That report focused as well on the crucial question of what it means to consent within the rigid power imbalances of the military’s hierarchical chain of command structure.
Brennan told Global News in February that challenge is one she has personally experienced throughout what she has described as a longstanding sexual relationship with Vance that she says continued while he was her superior and while he was chief of the defence staff.
“On a personal level, ‘consensual’ meaning was I participating in it? Yes. Could I say no to him? No,” Brennan said in February. “The reason why I say that is because if he rang me on the phone or if he texted me, I was obliged to get back to him.”
Vance has said there was no sexual relationship with Brennan after 2001, when the pair briefly dated.
He says he has served as a “supporter” for Brennan, and that the two are “colleagues and friends.”
IN HER WORDS: The woman behind 2018 Vance allegation tells her story
Brennan has emphasized that she does not believe the military can solve the problem of sexual misconduct on its own, and that women must be able to speak openly about their experiences.
She is accompanied before the committee by retired lieutenant-general Christine Whitecross, who was Canada’s top female military officer until her retirement in December 2020. Whitecross served as the first female head of the NATO Defense College in Rome and has played a central role in the military’s efforts to roll out Operation Honour and initiatives to tackle sexual misconduct.
Their testimony comes as the government remains under heavy criticism for its handling of military misconduct and its lack of details on any plans for how to address the problem.

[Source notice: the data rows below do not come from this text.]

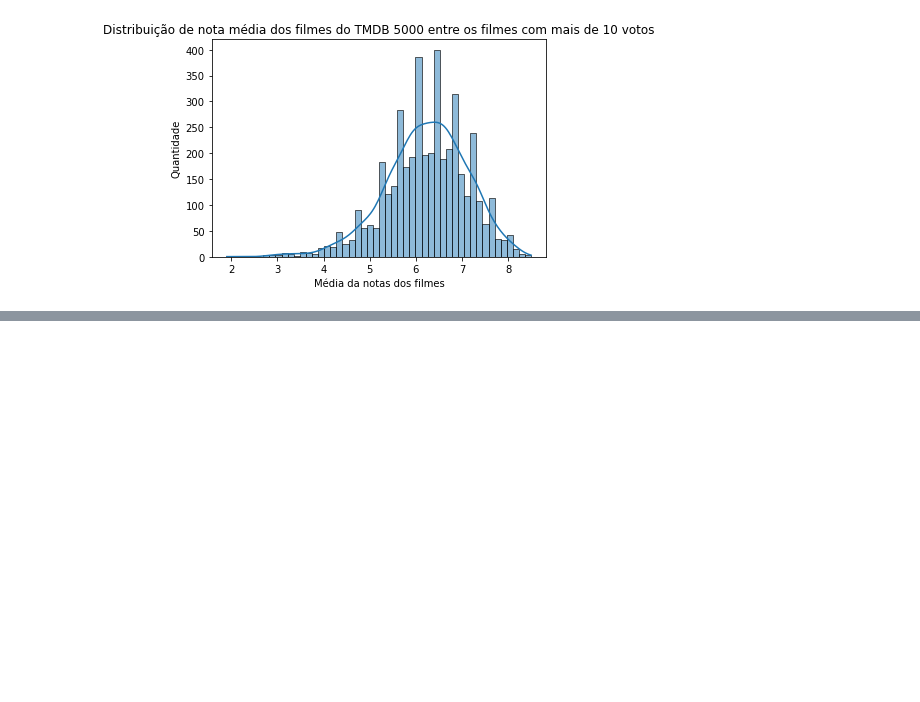
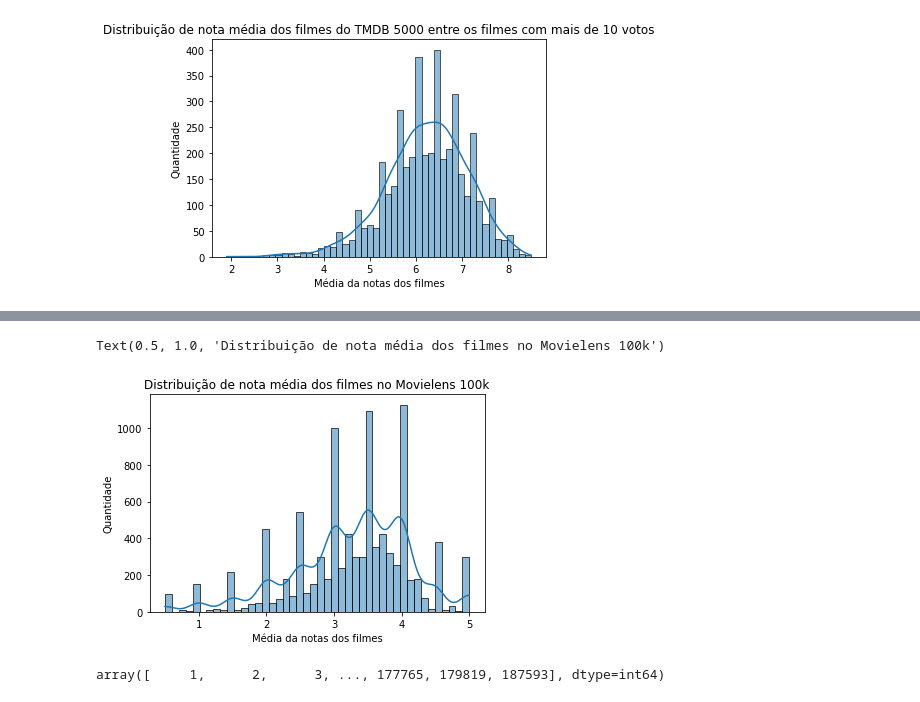
Before and after one commit to ziggy-data/Analise-IMDB, a Jupyter notebook: introducao-testes.ipynb, the cells around one changed output, grey strips where cells are left out. Saved outputs shown, nothing was run; the diff lists cells and outputs as text; code cells hidden in the pictures; blank space fills up the shorter version.

```diff
--- a/introducao-testes.ipynb
+++ b/introducao-testes.ipynb
@@ -90,0 +105,3 @@ Text(0.5, 1.0, 'Distribuição de nota média dos filmes do TMDB 5000 entre os f
+# %%
+notas = pd.read_csv('dados/ratings.csv')
+notas.head()
@@ -90,0 +115,3 @@ Text(0.5, 1.0, 'Distribuição de nota média dos filmes do TMDB 5000 entre os f
+# %%
+media_nota = notas.groupby('movieId').mean().rating
+media_nota.head()
@@ -90,0 +126,14 @@ Text(0.5, 1.0, 'Distribuição de nota média dos filmes do TMDB 5000 entre os f
+# %%
+ax = sns.histplot(x=media_nota.values,stat="count",kde=True)
+ax.set_xlabel('Média da notas dos filmes')
+ax.set_ylabel('Quantidade')
+ax.set_title('Distribuição de nota média dos filmes no Movielens 100k')
+# %% [output]
+Text(0.5, 1.0, 'Distribuição de nota média dos filmes no Movielens 100k')
+[figure, added]
+# %%
+quantidade_de_votos_por_filme = notas.groupby('movieId').count()
+filmes_com_ate_10_votos = quantidade_de_votos_por_filme.query('rating >= 10').index
+filmes_com_ate_10_votos.values
+# %% [output]
+array([     1,      2,      3, ..., 177765, 179819, 187593], dtype=int64)
```
Also changed, not shown: parts of 38 cells of this notebook.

It has now been nearly three months since officials promised an independent review of the matter following Global News reporting on Feb. 2, and despite repeated promises from cabinet ministers that details are coming shortly on plans for change, none have emerged.
Prime Minister Justin Trudeau provided no further clarity when pressed on his government’s response by Global News on Wednesday night, saying the government has handled all allegations appropriately.
“We need to make sure we’re changing the culture of the military but we also need to make sure we’re providing resources,” he said, adding that those coming forward must receive support.
“This is something we’ve seen the military just not do well enough in the past.”
MPs from his party voted last week to shut down the defence committee probe into the allegations, which has heard damning testimony about the government’s failure to fully probe an allegation shared by the then-military ombudsman with the defence minister in 2018.
Harjit Sajjan has said he referred the allegation to the Privy Council Office, which promptly abandoned the probe when the ombudsman refused to share information requested by bureaucrats and which the complainant had asked be kept confidential.
In an interview with Global News, the woman behind the 2018 complaint said she went to the ombudsman specifically because she wanted to remain anonymous — and because she knew the complaint would be shared with Sajjan directly.
“My intent was never to make this public or widely known. It was for the minister to deal with at an appropriate time and perhaps reconsider how Operation Honour was commanded,” she said, describing the initiative as valuable and important.
“And when the time for decisions about, you know, extension of mandate for the chief of defence staff or future roles, that this could be factored into that decision making.
“I wanted it to be brought forward to an individual who reported direct to the minister, so the minister’s accountability could be reflected in that.”